Thought Leader: Hawa Abdi

February 7, 2013

As part of the Carnegie Council Centennial Thought Leaders Forum, Carnegie Council's Devin Stewart spoke with Hawa Abdi, a Somalian human rights activist and doctor, specializing in gynecology. She founded the Dr. Hawa Abdi Foundation and also founded one of the largest internally displaced persons camps in Somalia.

DEVIN STEWART: Looking at the world today, how would you describe the world we live in, particularly from an ethical perspective?

HAWA ABDI: If we try to educate our people, everything will be okay. If we educate them and show them justice, I think, the world will be the best.

DEVIN STEWART: And when you look at the world, how would you describe the world today?

HAWA ABDI: Now we know each other, there is globalizationthat is a good thing. Today, especially the United States is trying to globalize the world, to know everything that is going on, and that is good for our planet.

DEVIN STEWART: Why is that good?

HAWA ABDI: Because, all over the world people will get to know each other, and now there is modern education so that every place can know each other, all the planet can easily understand, can know what is going on. That is very good because there will be no more remote areas.

DEVIN STEWART: So what are the implications of knowing one another?
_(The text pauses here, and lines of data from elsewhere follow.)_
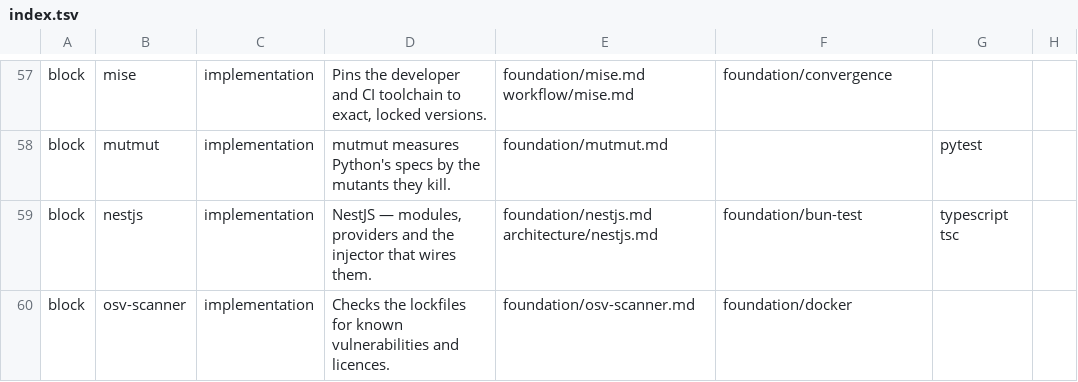
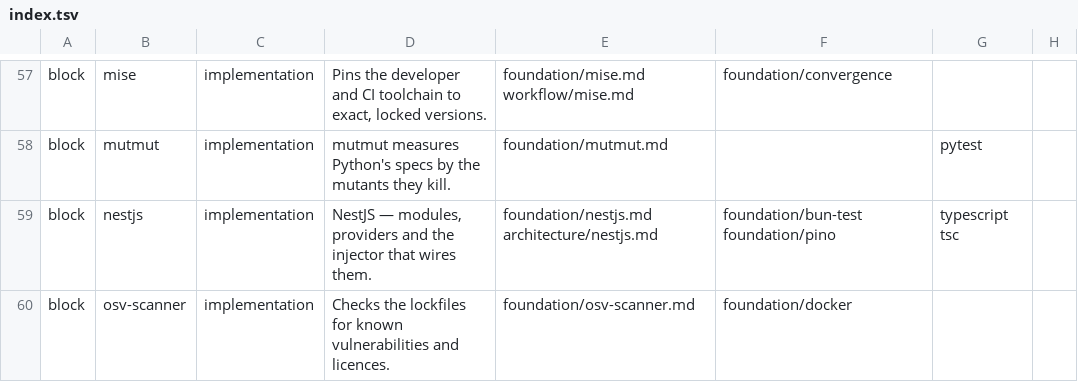
Before and after one commit to droneey/constitution, a TSV file: digests/index.tsv, drawn as a sheet; only a part is shown, gaps mark what is left out; the diff covers the shown part only; the diff names each change by its address in the sheet, - before the commit and + after, or states it on an @@ line.

Commit message:
feat: Lift the logging configuration to core and seam nestjs-pino into NestJS

```diff
--- a/digests/index.tsv
+++ b/digests/index.tsv
-F59: foundation/bun-test
+F59: foundation/bun-test foundation/pino
```
Also changed, not shown: 4 added rows and 3 edited cells elsewhere in this file, 8 other files.
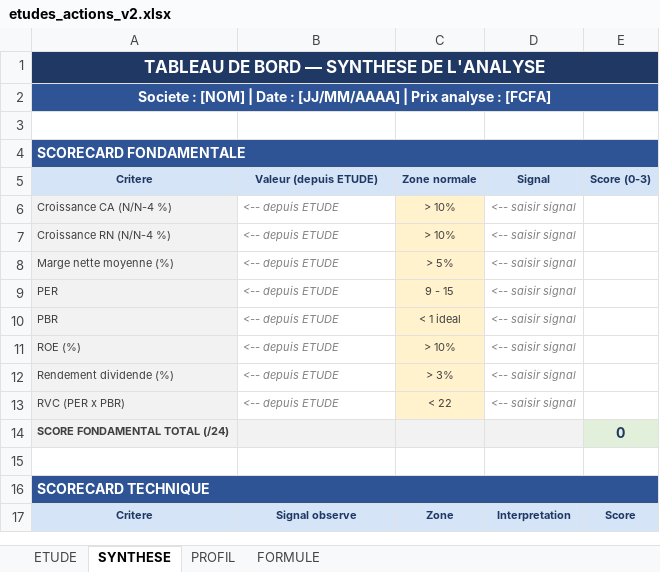
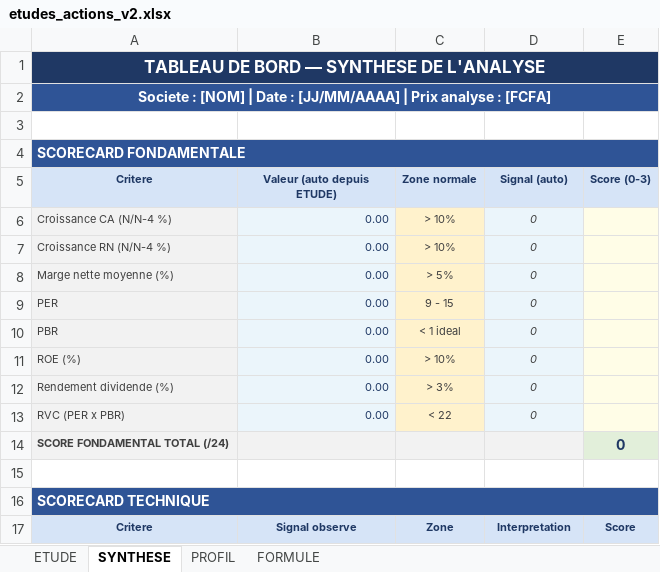
Before and after one commit to tiahogeraldjoel-eng/Cloud-claude-tiaho, an Excel workbook: brvm-analyzer/etudes_actions_v2.xlsx, sheet SYNTHESE, drawn as a sheet; only a part is shown; values as stored, in another font and other column widths than the file's, no borders; the diff names each change by its address in the sheet, - before the commit and + after, or states it on an @@ line.

```diff
--- a/brvm-analyzer/etudes_actions_v2.xlsx (sheet SYNTHESE)
+++ b/brvm-analyzer/etudes_actions_v2.xlsx (sheet SYNTHESE)
-B5: Valeur (depuis ETUDE)
+B5: Valeur (auto depuis ETUDE)
-D5: Signal
+D5: Signal (auto)
-B6:B13 (Valeur (auto depuis ETUDE)): <-- depuis ETUDE
+B6:B13 (Valeur (auto depuis ETUDE)): 0.00
@@ B6:B13 fill: none → #EBF5FB, italic: on → off, text colour: #808080 → #1F3864, alignment: left → right @@
-D6:D13 (Signal (auto)): <-- saisir signal
+D6:D13 (Signal (auto)): 0
@@ D6:D13 fill: none → #EBF5FB, text colour: #808080 → #404040 @@
-E6:E13 fill: none
+E6:E13 fill: #FFFDE7
```
Also changed, not shown: 1 other file.
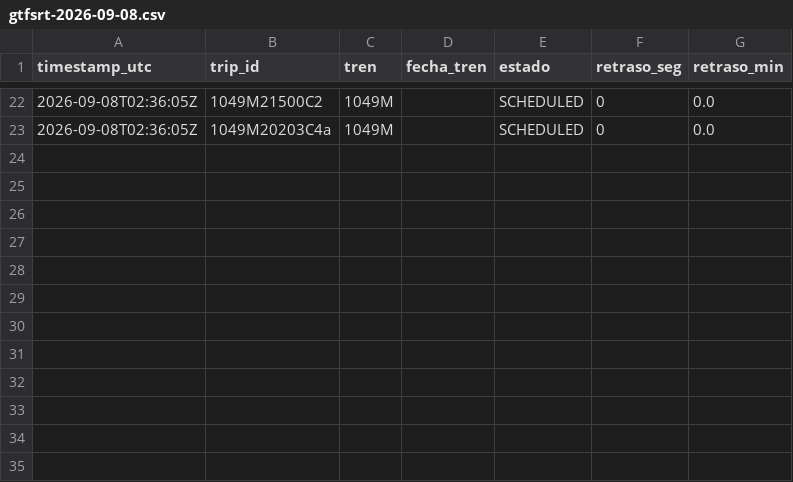
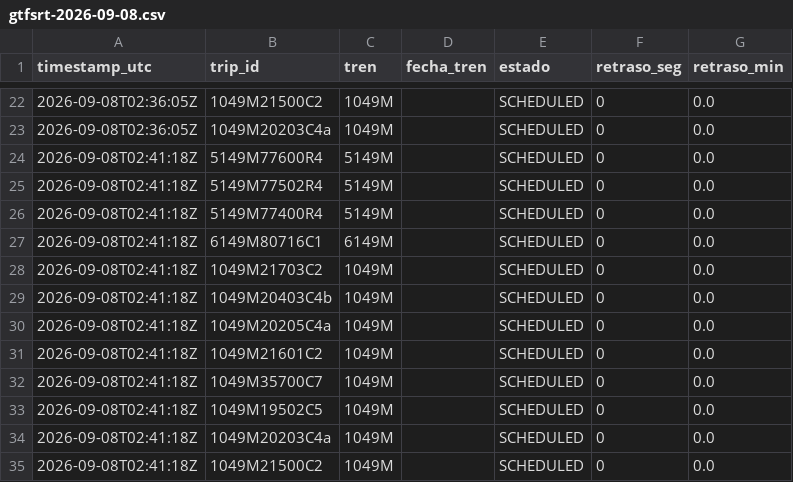
Before and after one commit to josernalist/renfe-cercanias-gtfsrt, a CSV file: data/2026/09/gtfsrt-2026-09-08.csv, drawn as a sheet; only a part is shown, gaps mark what is left out.

```diff
--- a/data/2026/09/gtfsrt-2026-09-08.csv
+++ b/data/2026/09/gtfsrt-2026-09-08.csv
@@ -23 +23,13 @@ timestamp_utc,trip_id,tren,fecha_tren,estado,retraso_seg,retraso_min
 2026-09-08T02:36:05Z,1049M20203C4a,1049M,,SCHEDULED,0,0.0
+2026-09-08T02:41:18Z,5149M77600R4,5149M,,SCHEDULED,0,0.0
+2026-09-08T02:41:18Z,5149M77502R4,5149M,,SCHEDULED,0,0.0
+2026-09-08T02:41:18Z,5149M77400R4,5149M,,SCHEDULED,0,0.0
+2026-09-08T02:41:18Z,6149M80716C1,6149M,,SCHEDULED,0,0.0
+2026-09-08T02:41:18Z,1049M21703C2,1049M,,SCHEDULED,0,0.0
+2026-09-08T02:41:18Z,1049M20403C4b,1049M,,SCHEDULED,0,0.0
+2026-09-08T02:41:18Z,1049M20205C4a,1049M,,SCHEDULED,0,0.0
+2026-09-08T02:41:18Z,1049M21601C2,1049M,,SCHEDULED,0,0.0
+2026-09-08T02:41:18Z,1049M35700C7,1049M,,SCHEDULED,0,0.0
+2026-09-08T02:41:18Z,1049M19502C5,1049M,,SCHEDULED,0,0.0
+2026-09-08T02:41:18Z,1049M20203C4a,1049M,,SCHEDULED,0,0.0
+2026-09-08T02:41:18Z,1049M21500C2,1049M,,SCHEDULED,0,0.0
```
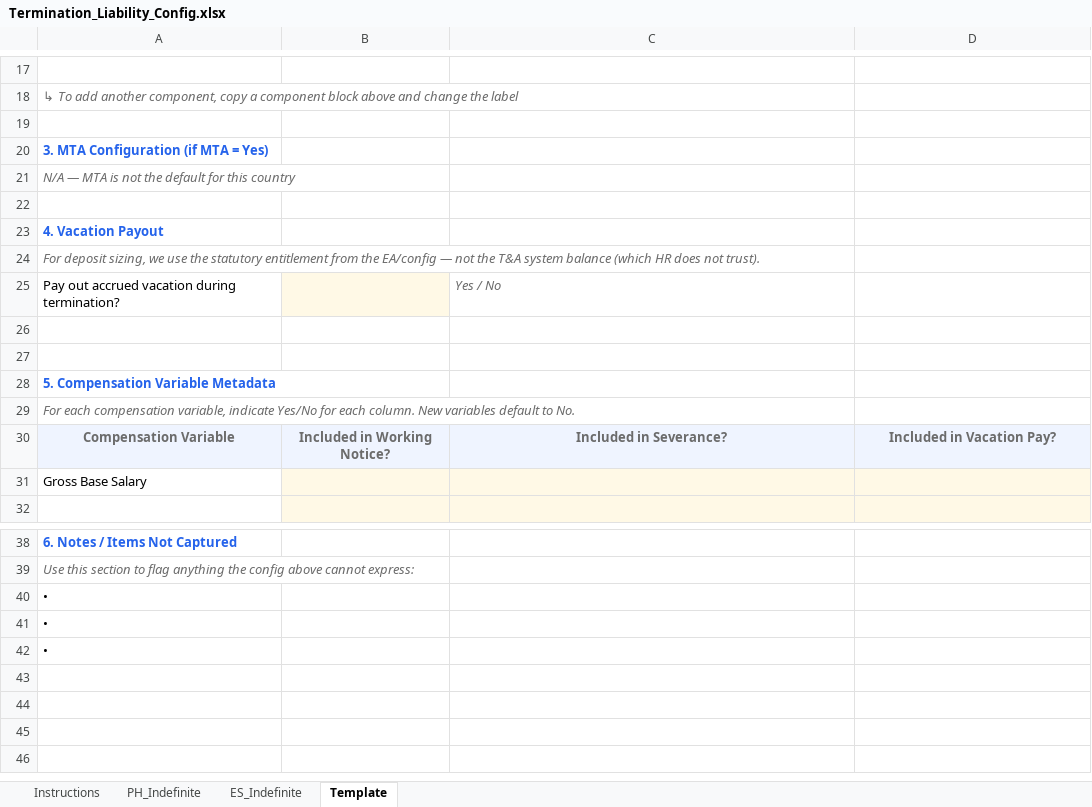
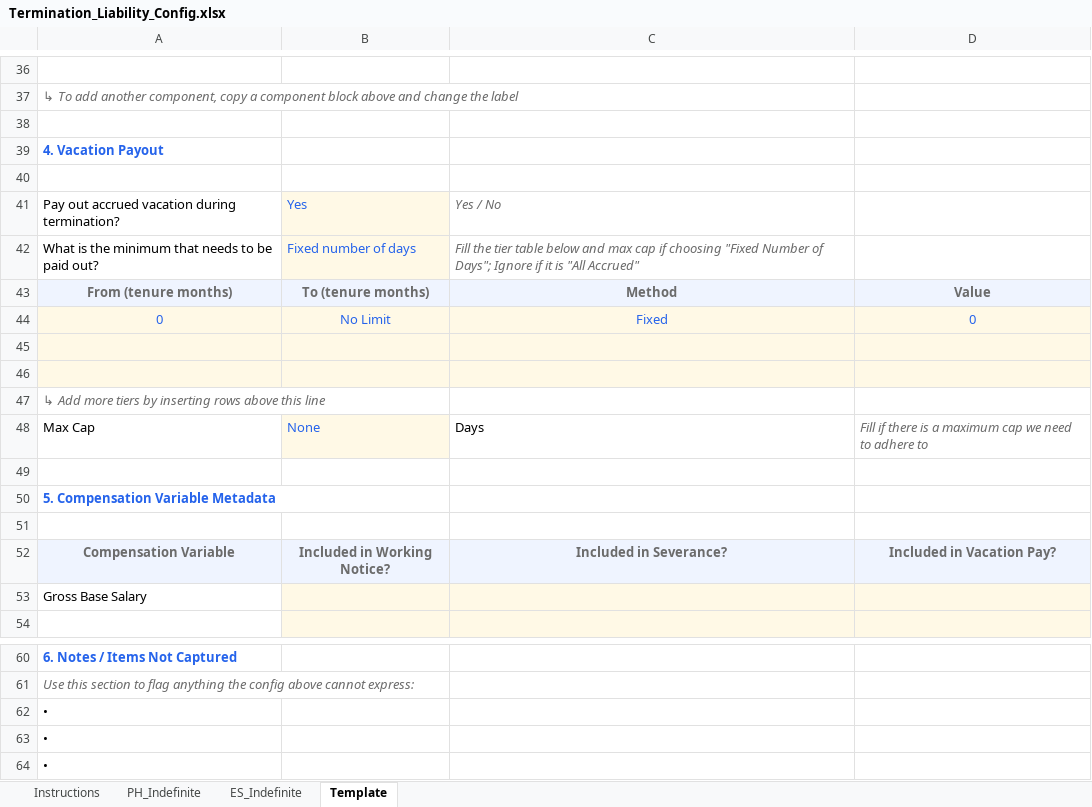
Before and after one commit to sanjanakrishnam-rippling/termination-liability-config, an Excel workbook: Termination_Liability_Config.xlsx, sheet Template, drawn as a sheet; only a part is shown, gaps mark what is left out; the shorter side is filled out with more unchanged rows; values as stored, in another font and other column widths than the file's, no borders; removed rows and columns are numbered as before the commit, all else as after; the diff covers the shown part only; the diff names each change by its address in the sheet, - before the commit and + after, or states it on an @@ line.

```diff
--- a/Termination_Liability_Config.xlsx (sheet Template)
+++ b/Termination_Liability_Config.xlsx (sheet Template)
-A39: 3. MTA Configuration (if MTA = Yes)
+A39: 4. Vacation Payout
-row 21: N/A — MTA is not the default for this country
-row 23: 4. Vacation Payout
-row 24: For deposit sizing, we use the statutory entitlement from the EA/config — not the T&A system balance (which HR does not trust).
-B41: (empty)
+B41: Yes
+row 42: What is the minimum that needs to be paid out? | Fixed number of days | Fill the tier table below and max cap if choosing "Fixed Number of Days"; Ignore if it is "All Accrued"
+row 43: From (tenure months) | To (tenure months) | Method | Value
+row 44: 0 | No Limit | Fixed | 0
-A45:D46 fill: none
+A45:D46 fill: #FFF9E6
+row 47: ↳ Add more tiers by inserting rows above this line
+row 48: Max Cap | None | Days | Fill if there is a maximum cap we need to adhere to
+row 49: (empty)
-A51: For each compensation variable, indicate Yes/No for each column. New variables default to No.
+A51: (empty)
+row 62: •
+row 63: •
```
Also changed, not shown: 20 added rows, 1 removed row, 6 edited cells and cell formats elsewhere in this sheet, sheet ES_Indefinite, sheet PH_Indefinite, 1 other file.
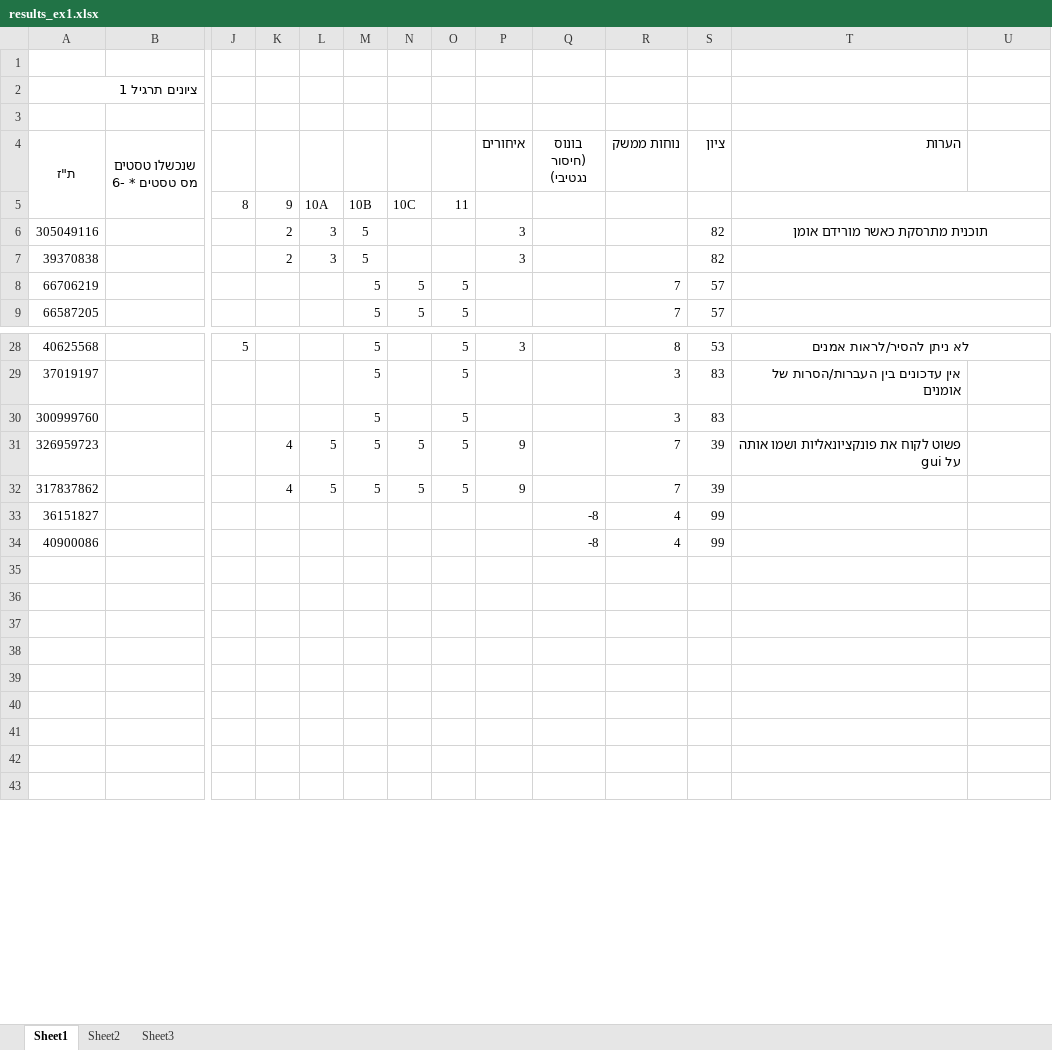
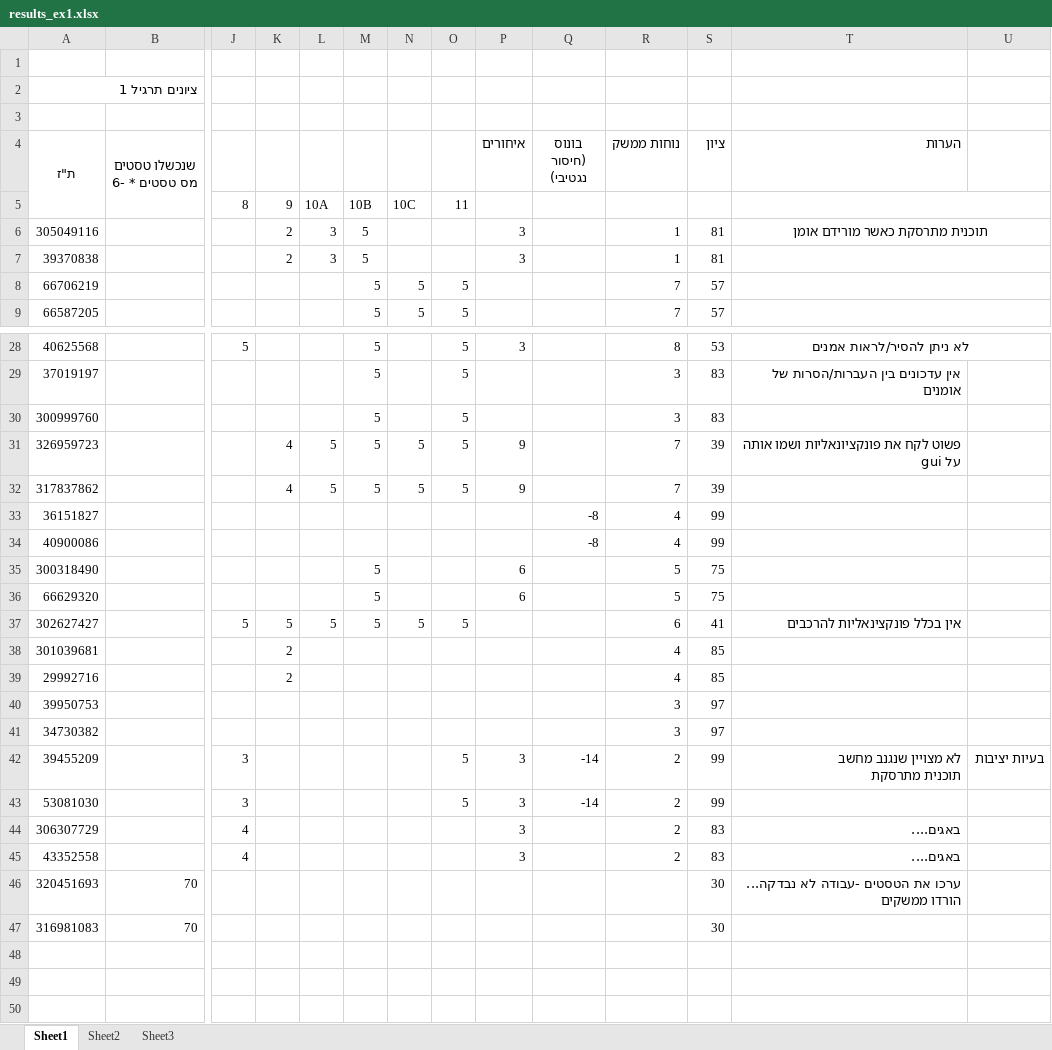
Before and after one commit to ciberuser/school-tools, an Excel workbook: School/classes/results_ex1.xlsx, sheet Sheet1, drawn as a sheet; only a part is shown, gaps mark what is left out; the shorter side is filled out with more unchanged rows; values as stored, in another font and other column widths than the file's, no borders; rows hold the shown columns only; ↵ is a line break in a cell; the diff covers the shown part only; the diff names each change by its address in the sheet, - before the commit and + after, or states it on an @@ line.

```diff
--- a/School/classes/results_ex1.xlsx (sheet Sheet1)
+++ b/School/classes/results_ex1.xlsx (sheet Sheet1)
-R6:R7 (נוחות ממשק): (empty)
+R6:R7 (נוחות ממשק): 1
-S6:S7 (ציון): 82
+S6:S7 (ציון): 81
-T31 (הערות): פשוט לקוח את פונקציונאליות ושמו אותה על gui
+T31 (הערות): פשוט לקח את פונקציונאליות ושמו אותה על gui
+row 35: 300318490 |  |  |  |  | 5 |  |  | 6 |  | 5 | 75
+row 36: 66629320 |  |  |  |  | 5 |  |  | 6 |  | 5 | 75
+row 37: 302627427 |  | 5 | 5 | 5 | 5 | 5 | 5 |  |  | 6 | 41 | אין בכלל פונקצינאליות להרכבים
+row 38: 301039681 |  |  | 2 |  |  |  |  |  |  | 4 | 85
+row 39: 29992716 |  |  | 2 |  |  |  |  |  |  | 4 | 85
+row 40: 39950753 |  |  |  |  |  |  |  |  |  | 3 | 97
+row 41: 34730382 |  |  |  |  |  |  |  |  |  | 3 | 97
+row 42: 39455209 |  | 3 |  |  |  |  | 5 | 3 | -14 | 2 | 99 | לא מצויין שנגנב מחשב ↵ תוכנית מתרסקת | בעיות יציבות
+row 43: 53081030 |  | 3 |  |  |  |  | 5 | 3 | -14 | 2 | 99
+row 44: 306307729 |  | 4 |  |  |  |  |  | 3 |  | 2 | 83 | באגים....
+row 45: 43352558 |  | 4 |  |  |  |  |  | 3 |  | 2 | 83 | באגים....
+row 46: 320451693 | 70 |  |  |  |  |  |  |  |  |  | 30 | ערכו את הטסטים -עבודה לא נבדקה... ↵ הורדו ממשקים
+row 47: 316981083 | 70 |  |  |  |  |  |  |  |  |  | 30
```
Also changed, not shown: 13 removed rows and 7 edited cells elsewhere in this sheet.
Do you mean that life becomes more just or fair, or what do you see?

HAWA ABDI: More easy, more understandable, as more people know each other and what is going on in our planet. If we continue in this world like this, it will be a better place, I think.

DEVIN STEWART: You talked about your understanding of ethics. Do you think that there is a global ethic?

HAWA ABDI: We cannot be separated. The world is one. Humanity is one. And if the world is one, if something happens in some place, it will spread immediately to another corner, so we have to be always together to know each other. Our awareness must be global. At least if there is something bad happening, we have to stop it, or we know it will spread all over the world. That is why I like globalization; I like to know the people on the planet and what is going on in this world.

DEVIN STEWART: What would you say is the biggest challenge in the world today?

HAWA ABDI: I think the ethical question of our time is pluralism. We need to get justice all over the world, so that there will be no fighting, no conflict.

DEVIN STEWART: And what would you like to see happen in the future?

HAWA ABDI: Hate must be eliminated. We have to change hate to love. And we have to help poor people.

DEVIN STEWART: How do you see leadership? What does leadership mean to you?

HAWA ABDI: Leadership for me leads to a dangerous road. Leadership needs to be frank and friendly.

DEVIN STEWART: We’re also looking at the idea of world peace. Do you believe world peace to be possible?

HAWA ABDI: Yes, it is possible. It is possible if we find justice. There is injustice and that is why there is no peace. If people are fair and friendly and frank, there will be peace all over the world. Because why is there fighting? Because someone has an advantage. If there is this advantage, we will never be equal in this world. That is why there is conflictinjustice.

DEVIN STEWART: Thank you. How would you inspire people to make the world a better place?

HAWA ABDI: We, all over the world, people, we, human beings, we have to understand each other. We are all the same people in this world, on the same planet, so we have to respect each other, we have to love each other. We have to throw out hate. So we have to help each other, and then this world will be peaceful, and we will love each other. Everywhere people will hug whenever they see each other. I think that.

DEVIN STEWART: Dr. Abdi, thank you so much for your time.